Belt and Suspenders and More: A Look at the Incremental Impact of Energy Efficiency Subsidies

Sep 25, 2014 | Sebastien Houde, Joseph E. Aldy

Lawmakers employ a number of policy instruments to promote energy efficiency, including regulatory mandates, information campaigns, and technology subsidies. For energy-consuming durable goods, consumers often purchase products ultimately eligible for a subsidy because of their design under an energy efficiency standard and marketing subject to government-required information disclosure policies. Appliances such as refrigerators, dishwashers, and clothes washers, for example, fall into this category—they are subject to minimum energy efficiency standards set at the federal level and eligible for various rebates and tax credits, and manufacturers are required to disclose typical annual energy usage. Against the reality of limited resources and in a complicated landscape of overlapping, often redundant policy tools in play, what is the incremental impact of energy efficiency subsidies on energy outcomes, and why is it important?

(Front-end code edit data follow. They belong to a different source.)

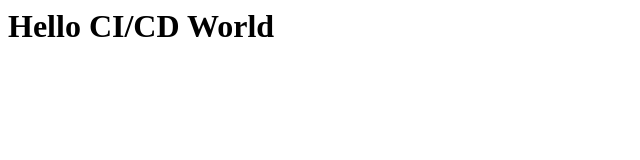
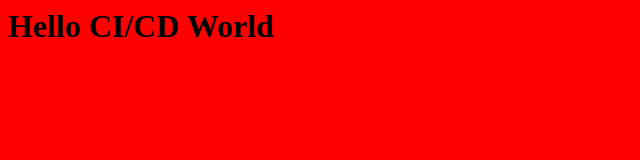
Before and after one commit to calvinjohnplacio/dvs, a plain HTML site: page index.html in a window 1280 px wide. Shown: the whole page, without its empty margins (0-640 px from the left). Drawn offline with Linux system fonts and the light colour scheme.

Commit message:
change index

```diff
--- a/index.html
+++ b/index.html
@@ -1 +1,3 @@
+<body style="Background-color:red">
 <h1>Hello CI/CD World</h1>
+</body>
```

In a new RFF discussion paper, we investigate the impact of the largest subsidy program for energy efficient appliances implemented in the United States.  Determining the incremental impact of subsidies in this context is important for three reasons. First, subsidy instruments, such as tax credits and rebates, have frequently been “turned on” for short periods of time and then “turned off” (for example, through the one-time 2009 economic stimulus bill, occasional tax extender bills, and occasional utility rebate programs). For this reason, subsidies, in practice, appear to be a marginal policy measure where energy efficiency is concerned. Second, subsidies are the marginal policy lever on the extensive margin, which facilitates our analysis since we clearly observe when the programs turn on and off, in contrast to the gradual changes in the revision of minimum efficiency standards and mandatory information disclosure. Third, such subsidies may be employed to an even greater extent in the future, making current analysis important for future decisionmaking.

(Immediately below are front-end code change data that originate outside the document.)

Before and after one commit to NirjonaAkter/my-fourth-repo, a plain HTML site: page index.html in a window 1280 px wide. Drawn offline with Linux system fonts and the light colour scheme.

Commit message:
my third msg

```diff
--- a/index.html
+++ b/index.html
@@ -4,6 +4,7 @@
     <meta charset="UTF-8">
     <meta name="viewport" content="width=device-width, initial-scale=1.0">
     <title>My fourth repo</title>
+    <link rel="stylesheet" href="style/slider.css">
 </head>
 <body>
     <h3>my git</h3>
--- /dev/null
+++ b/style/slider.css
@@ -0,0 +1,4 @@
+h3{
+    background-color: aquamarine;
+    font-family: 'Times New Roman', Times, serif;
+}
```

To quantify the impact of subsidies on energy outcome, we examined the State Energy Efficient Appliance Rebate Program (SEEARP). Informally known as “Cash for Appliances,” the program delivered $300 million to state governments to fund rebates to consumers purchasing residential appliances certified by the US Environmental Protection Agency’s (EPA) Energy Star program. We estimate the energy savings for the three major appliance categories that attracted the most funds: refrigerators, clothes washers, and dishwashers. Our results indicate that the program did not have a meaningful impact on overall electricity consumption. For example, the average energy savings for refrigerator rebate programs was a statistically significant but economically minuscule 0.08 percent. This reflects the very high rate of free-riding behavior by individuals claiming the rebates. We estimate that the ratio of “switchers” (individuals who switch from a non–Energy Star to an Energy Star–rated appliance as a result of the rebate) to “freeriders” (individuals claiming rebates who would have purchased an Energy Star-rated appliance even in the absence of the rebate program) is 1:10, 1:12, and 3:8, for refrigerators, clothes washers, and dishwashers, respectively. As a result, the cost per kilowatt-hour saved is on the order of about $0.25 to $1.50, depending on assumptions and appliance category. The low end of this range is four times the average cost-effectiveness of utility-sponsored energy efficiency programs.

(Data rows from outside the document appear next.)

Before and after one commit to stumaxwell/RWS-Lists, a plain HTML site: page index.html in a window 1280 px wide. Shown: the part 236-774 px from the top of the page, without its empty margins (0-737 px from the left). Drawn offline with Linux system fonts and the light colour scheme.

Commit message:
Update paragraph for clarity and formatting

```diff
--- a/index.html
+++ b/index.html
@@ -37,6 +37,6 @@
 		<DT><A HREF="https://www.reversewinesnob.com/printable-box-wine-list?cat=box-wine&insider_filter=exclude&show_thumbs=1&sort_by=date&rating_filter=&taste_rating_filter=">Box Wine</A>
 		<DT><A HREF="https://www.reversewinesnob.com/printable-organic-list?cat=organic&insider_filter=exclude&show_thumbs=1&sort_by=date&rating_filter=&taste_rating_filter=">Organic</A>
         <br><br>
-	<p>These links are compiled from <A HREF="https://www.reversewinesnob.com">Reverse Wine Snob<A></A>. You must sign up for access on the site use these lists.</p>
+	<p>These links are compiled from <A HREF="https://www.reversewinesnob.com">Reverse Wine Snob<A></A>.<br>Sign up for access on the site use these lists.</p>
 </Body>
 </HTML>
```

Spending on utility consumer–funded energy efficiency programs is not insignificant, at an estimated $5 billion in 2010—and some expect that these expenditures could double in the next decade. Appliance rebates, such as those we examined, have traditionally been a significant component of such programs, and likely will continue to be. In its proposed Clean Power Plan to reduce greenhouse gas emissions from the power sector, for example, EPA notes that rebates for high-efficiency appliances could represent one approach for achieving such reductions. Our findings could inform how policymakers and program managers at all levels could customize energy efficiency programs to promote cost-effectiveness and maximize their net social benefit.